Digital transformation is not a new topic. Since early 2013, it has been steadily gaining interest worldwide, as this ascending graph in Google Trends proves. It’s pretty safe to say now that we’re all fully adept at speaking about it and can even confess to including it or seeing it featured in most tech roadmaps for companies across many industries, for quite a few years now.
On the other side, the risk-averse mindset of the majority of end customers hasn’t exactly put pressure on banks to digitally transform their operations and adopt new technologies.
Nowadays, as most people work remotely – and this is, for many, the first time they do it – a new consumer behaviour is being shaped, one that values digital convenience, user experience, and adaptability.
As per eMarketer’s pre-pandemic estimations, “in 2020, for the first time, more than 1 billion people worldwide will use a mobile payment app to pay in-store at least every six months”. This is an improvement in the rate of adoption but doesn’t say much about the frequency of mobile payments when we think that there are an estimated 3.5 billion smartphone users in the world. But how will the post-pandemic business landscape accelerate this vision and deliver it to day-to-day practice, in an industry so heavily regulated as Banking?
The rise of the Qualified Electronic Signature
Even though we’re in lockdown, our finances haven’t gone into a similar freeze period. However, we can’t easily go to the bank anymore to handle our accounts or manage our financial products.
This gives rise to new opportunities in adopting digital signature functionalities. There are already many options available but there has been a slow adherence to these new technologies as customers prefer to handle their finances in a branch rather than digitally, due mostly to a mindset more than to technology.
Digital signature will be the first chance we’ll see from banks who need to hit the ground running and offer the possibility to sign your financial documents remotely.
Digital onboarding gains traction as eCommerce reaches an all-time high

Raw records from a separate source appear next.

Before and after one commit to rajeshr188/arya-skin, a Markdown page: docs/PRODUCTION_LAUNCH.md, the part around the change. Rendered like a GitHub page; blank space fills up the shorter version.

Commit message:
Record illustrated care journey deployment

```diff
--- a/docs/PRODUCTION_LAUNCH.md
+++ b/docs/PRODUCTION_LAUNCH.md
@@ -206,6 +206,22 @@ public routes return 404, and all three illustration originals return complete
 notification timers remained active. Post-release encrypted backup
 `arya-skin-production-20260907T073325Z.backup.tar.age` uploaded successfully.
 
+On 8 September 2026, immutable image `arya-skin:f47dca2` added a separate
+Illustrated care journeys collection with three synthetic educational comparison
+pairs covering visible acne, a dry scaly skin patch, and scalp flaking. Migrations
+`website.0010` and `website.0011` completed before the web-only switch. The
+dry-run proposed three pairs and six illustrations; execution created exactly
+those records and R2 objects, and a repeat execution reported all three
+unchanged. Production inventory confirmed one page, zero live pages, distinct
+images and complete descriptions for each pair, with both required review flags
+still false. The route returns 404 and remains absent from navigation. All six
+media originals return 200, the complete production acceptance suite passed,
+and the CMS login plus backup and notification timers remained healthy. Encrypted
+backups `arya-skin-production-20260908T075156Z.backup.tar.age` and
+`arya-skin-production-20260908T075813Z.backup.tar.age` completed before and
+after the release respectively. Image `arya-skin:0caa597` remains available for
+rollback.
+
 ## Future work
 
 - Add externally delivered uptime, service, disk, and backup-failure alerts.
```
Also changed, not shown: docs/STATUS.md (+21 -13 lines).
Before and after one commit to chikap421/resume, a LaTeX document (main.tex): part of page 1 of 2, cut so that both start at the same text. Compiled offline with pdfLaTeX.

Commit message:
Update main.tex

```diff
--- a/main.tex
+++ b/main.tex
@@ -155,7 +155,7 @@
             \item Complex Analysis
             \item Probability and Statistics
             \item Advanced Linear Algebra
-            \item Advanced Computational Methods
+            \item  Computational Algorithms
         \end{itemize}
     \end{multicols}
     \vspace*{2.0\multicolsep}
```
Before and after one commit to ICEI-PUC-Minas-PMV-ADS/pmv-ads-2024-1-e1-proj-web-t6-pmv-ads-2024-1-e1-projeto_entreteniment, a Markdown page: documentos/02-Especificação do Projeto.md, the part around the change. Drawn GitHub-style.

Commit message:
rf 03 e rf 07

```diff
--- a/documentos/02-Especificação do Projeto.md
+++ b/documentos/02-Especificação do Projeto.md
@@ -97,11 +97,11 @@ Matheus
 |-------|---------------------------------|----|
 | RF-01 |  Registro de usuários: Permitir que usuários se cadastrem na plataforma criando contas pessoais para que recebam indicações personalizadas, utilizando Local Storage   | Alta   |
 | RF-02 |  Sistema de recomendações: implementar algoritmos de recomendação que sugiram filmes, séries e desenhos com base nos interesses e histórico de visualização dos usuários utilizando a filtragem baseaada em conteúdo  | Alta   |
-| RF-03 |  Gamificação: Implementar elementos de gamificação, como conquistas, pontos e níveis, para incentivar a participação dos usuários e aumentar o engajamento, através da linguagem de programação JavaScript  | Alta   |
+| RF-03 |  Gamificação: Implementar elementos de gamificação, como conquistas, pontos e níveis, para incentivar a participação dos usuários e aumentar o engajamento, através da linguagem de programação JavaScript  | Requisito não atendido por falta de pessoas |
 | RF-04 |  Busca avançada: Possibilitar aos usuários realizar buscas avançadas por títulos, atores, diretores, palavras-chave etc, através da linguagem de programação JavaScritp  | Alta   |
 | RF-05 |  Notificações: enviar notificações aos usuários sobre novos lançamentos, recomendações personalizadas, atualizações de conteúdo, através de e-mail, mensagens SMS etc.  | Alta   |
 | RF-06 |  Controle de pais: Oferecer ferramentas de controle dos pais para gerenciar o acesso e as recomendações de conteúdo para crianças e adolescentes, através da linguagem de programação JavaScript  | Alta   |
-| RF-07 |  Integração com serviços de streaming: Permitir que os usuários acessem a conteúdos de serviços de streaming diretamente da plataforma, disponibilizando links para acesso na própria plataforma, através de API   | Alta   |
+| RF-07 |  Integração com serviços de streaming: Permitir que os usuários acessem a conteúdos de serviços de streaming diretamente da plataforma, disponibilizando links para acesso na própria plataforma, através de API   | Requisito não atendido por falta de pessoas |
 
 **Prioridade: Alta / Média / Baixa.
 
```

For eCommerce during the pandemic, it’s like Christmas – every day. With little to no alternative to shopping when entire countries go into lockdown and everyone is forced to stay indoors, spending time online and getting exposed to digital advertising, integrating digital onboarding within eCommerce flows is the most inspired solution.
At Softelligence, we’ve helped one of our customers, a medium-sized lender, to seamlessly integrate their loan origination fully digitally in the eCommerce flow of one of the largest retailers in Romania, allowing customers to minimize their time-to-yes for getting a personal unsecured loan to minutes rather than hours or days, without even leaving the website of the retailer.
This practice is happening now but we expect that it will gain even more traction as eCommerce surges during and post-pandemic.
Goodbye cash, farewell cards, hello mobile payments
Apple Pay, Google Pay, Samsung Pay and so on – mobile payments have seen accelerated adoption worldwide, fueled by user-friendly wearable ecosystems and the prevalence of the smartphone. As per Statista estimations, there are already 3.5 billion smartphone users globally.
Bonus, going cashless with mobile payments is bad business for pickpockets. A long-time cashless country, Sweden, has seen a decrease in burglaries and high street beggars since adopting a nearly 100% cashless policy. Cash now amounts to only one per cent of the Gross Domestic Product (GDP) in Sweden as of 2019 data below (source: European Payments Council, the graphic below).
While during the COVID-19 pandemic, contactless payments are advised as a safety measure to avoid touching unsanitary banknotes, this is bound to accelerate the conversion of those members of society who for various reasons have been clinging on to their classic leather wallets to going all-in on mobile payments.
And once they’re be compelled by circumstance to give it a try, their reticence will very likely take a step back.
In an increasingly digital world, banks have access to all the technology they need to readily adapt to a new customer behaviour, shaped by the crisis of the coronavirus, but also by digital adoption in other areas about a modern lifestyle. The next step is to choose the right partner to deliver this vision quickly and efficiently
The driver of this accelerated digital transformation in banking is even stronger than regulation or technology: it’s a matter of delivering on the promise of a safe and efficient user experience to customers worldwide.
In addition to all this, regulation, too, will be forced to adapt so we’ll see more pressure from lawmakers to compel banks to offer 100% digital banking services to all customers as part of their standard offering.
The demise of the legacy systems and the shift to a truly digital experience that goes beyond the smoke and mirrors of an online front desk fueled by marketing tactics is just a matter of time, and COVID-19 may have just accelerated the rise of the digital bank.